As for fixing what has been done, there isn’t an automatic way of doing so, but you can basically simulate the original guesswork conditions by batch converting all footnotes to inline, ensuring the preference is set correctly, and then converting them back to linked footnotes. This will cause Scrivener to “guess” again at all of these, and using the new setting, put them all so the marker falls after punctuation.

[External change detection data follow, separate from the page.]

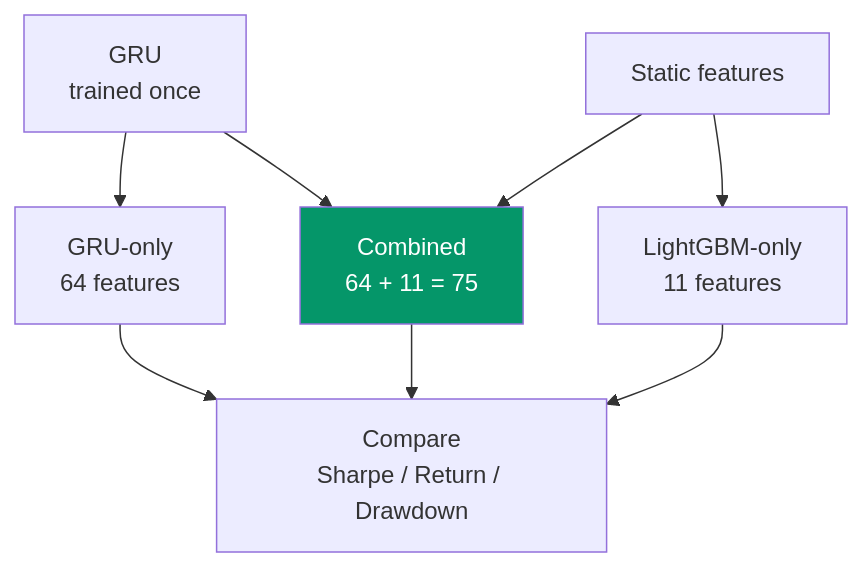
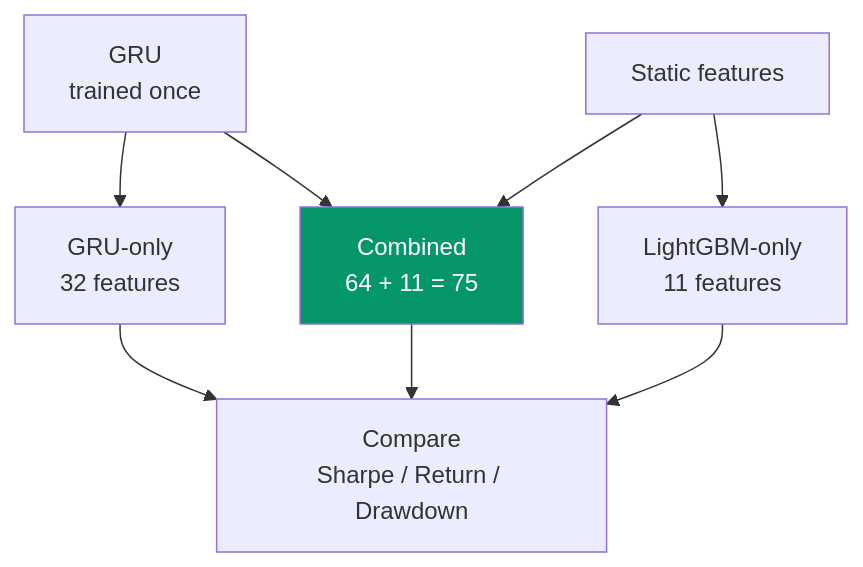
The second of 2 diagrams in docs/EVALUATION.md (ultimateBroK/thesis-hybrid-stacking), drawn with Mermaid before and after one commit. The commit also changed other lines of this file and 25 other files, not shown here.

````diff
--- a/docs/EVALUATION.md
+++ b/docs/EVALUATION.md
@@ -217,13 +217,13 @@
 ```mermaid
 flowchart TD
-    GRU["GRU<br/>trained once"] --> A["GRU-only<br/>64 features"]
+    GRU["GRU<br/>trained once"] --> A["GRU-only<br/>32 features"]
     GRU --> B["Combined<br/>64 + 11 = 75"]
     STATIC["Static features"] --> C["LightGBM-only<br/>11 features"]
     STATIC --> B
 
     A --> CMP["Compare<br/>Sharpe / Return / Drawdown"]
     B --> CMP
     C --> CMP
 
     style B fill:#059669,color:#fff
 ```
````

If that preference wasn’t set, then it could be a problem with the method you were using before. You mentioned highlighting the last word, if I take that literally, that could fall under the stipulation I mentioned above: if you highlight a range of text and make a footnote out of it, Scrivener will assume that is precisely what you want. Double-clicking to highlight the last word of a sentence will not highlight the attached terminal punctuation, thus causing incorrect footnote attachment for this style. You would need to select the punctuation as well—but it will in more cases be easier to just put your cursor blinking anywhere inside the word and then make a footnote—this is where Scrivener “guesses”, and it does a pretty good job of it.
The most effective way of batch conversion will be to load your entire Draft folder in a Scrivenings session (you may need to give it a few seconds to put that together), then put your cursor in the text and use the Format/Convert/Inspector Footnotes to Inline Footnotes. You should see all of the footnote text migrated to the text editor, marked in special inline ranges—this is just another way of writing footnotes—now use the converse tool from that same sub-menu to convert them all back to Inspector Footnotes.
I would recommend reviewing them all after doing so. In most cases the markers should fall where they should be, but in some odd scenarios, the inline footnote might have been jammed into a spot that caused it to essentially drift when converted back to Inspector Footnotes.
I would, as with all major operations on a project, recommend creating a quick backup before doing so, with File/Back Up/Back Up To….